• [Task objective]: Your answer should hold all lines of the entries that include the word "frontend".

• [Collection entries]:
+---+

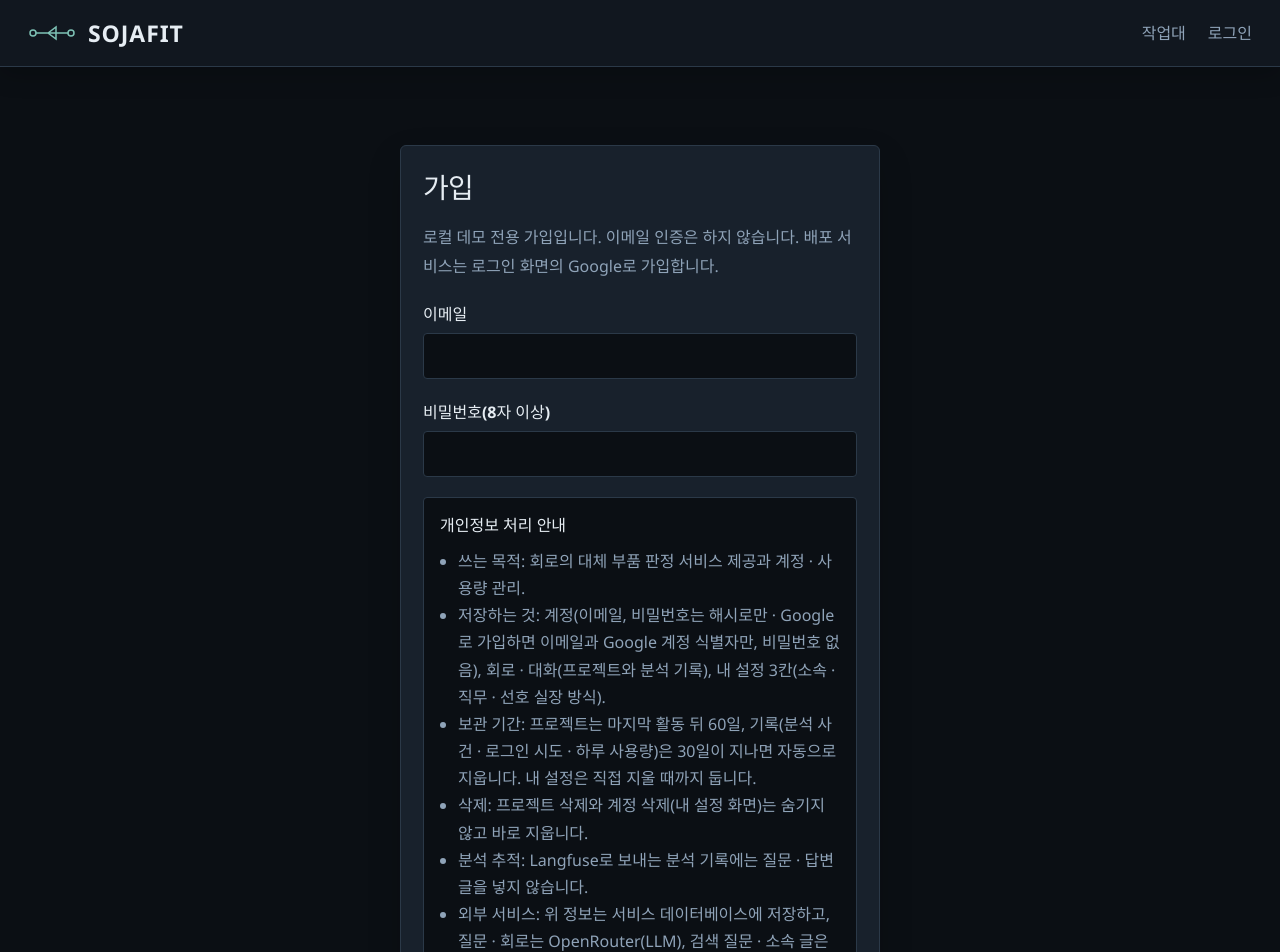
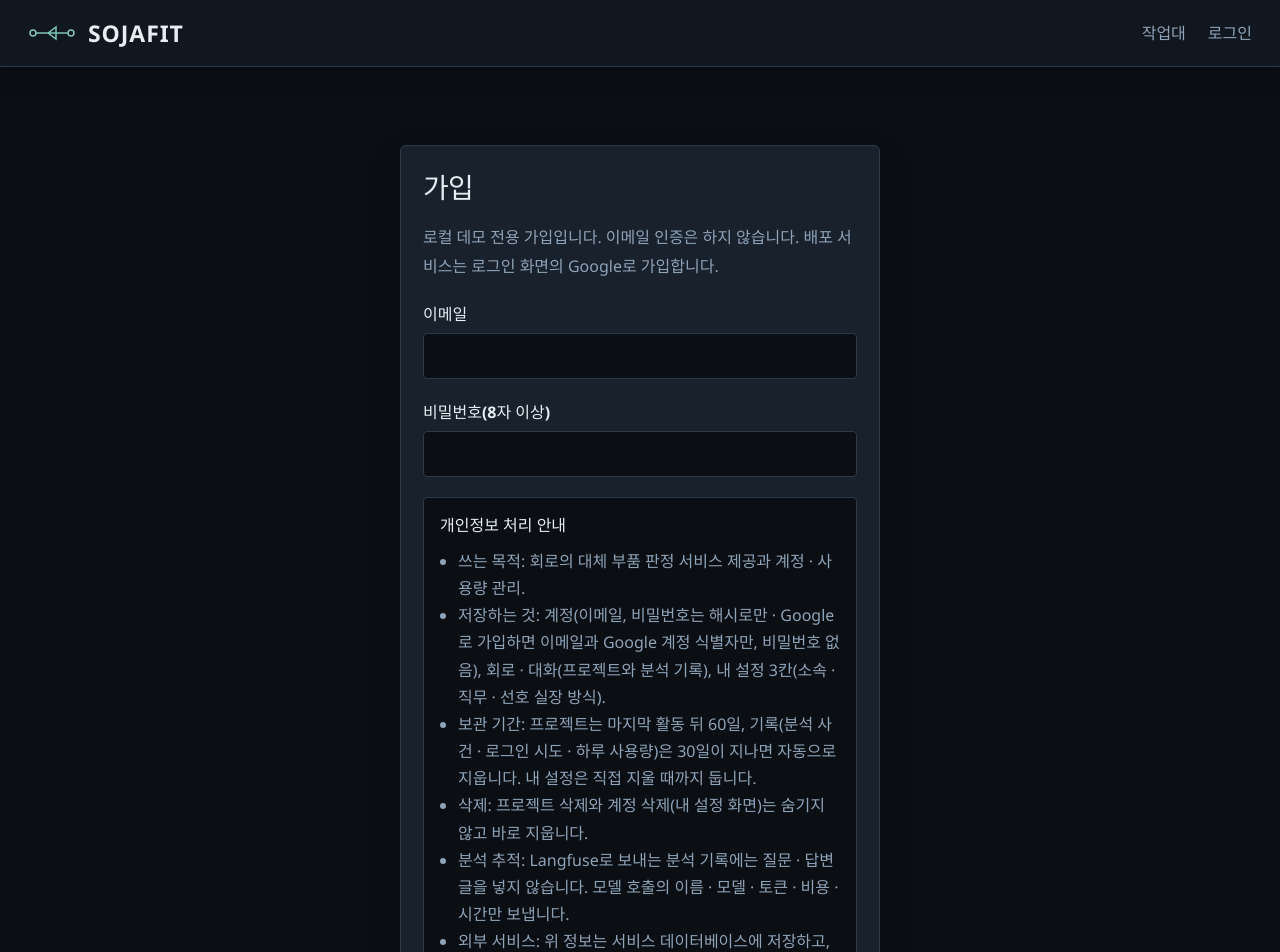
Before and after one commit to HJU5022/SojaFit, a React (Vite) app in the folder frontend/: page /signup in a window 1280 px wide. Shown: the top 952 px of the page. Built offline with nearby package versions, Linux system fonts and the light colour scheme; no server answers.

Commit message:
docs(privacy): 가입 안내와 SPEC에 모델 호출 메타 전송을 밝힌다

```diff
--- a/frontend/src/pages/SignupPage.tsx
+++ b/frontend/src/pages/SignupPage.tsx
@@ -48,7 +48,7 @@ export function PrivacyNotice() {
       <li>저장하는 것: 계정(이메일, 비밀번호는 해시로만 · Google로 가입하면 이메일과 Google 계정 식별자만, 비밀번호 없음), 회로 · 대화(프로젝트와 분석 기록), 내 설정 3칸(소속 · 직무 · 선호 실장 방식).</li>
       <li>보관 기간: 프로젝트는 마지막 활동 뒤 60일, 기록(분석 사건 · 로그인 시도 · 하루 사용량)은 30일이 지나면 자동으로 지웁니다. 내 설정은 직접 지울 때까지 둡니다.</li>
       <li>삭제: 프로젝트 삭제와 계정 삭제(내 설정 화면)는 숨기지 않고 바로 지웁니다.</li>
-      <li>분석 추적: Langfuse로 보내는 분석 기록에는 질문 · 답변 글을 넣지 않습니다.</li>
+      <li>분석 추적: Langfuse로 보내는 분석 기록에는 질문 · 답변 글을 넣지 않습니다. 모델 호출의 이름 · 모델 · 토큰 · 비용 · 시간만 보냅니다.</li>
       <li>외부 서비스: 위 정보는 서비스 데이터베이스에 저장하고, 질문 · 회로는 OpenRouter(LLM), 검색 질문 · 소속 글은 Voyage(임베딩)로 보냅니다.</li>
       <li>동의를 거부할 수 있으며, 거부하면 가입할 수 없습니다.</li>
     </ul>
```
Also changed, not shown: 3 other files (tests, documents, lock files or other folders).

+---+

• [Exercise response]:
Before and after one commit to HJU5022/SojaFit, a React (Vite) app in the folder frontend/: page /signup in a window 1280 px wide. Shown: the top 952 px of the page. Built offline with nearby package versions, Linux system fonts and the light colour scheme; no server answers.
--- a/frontend/src/pages/SignupPage.tsx
+++ b/frontend/src/pages/SignupPage.tsx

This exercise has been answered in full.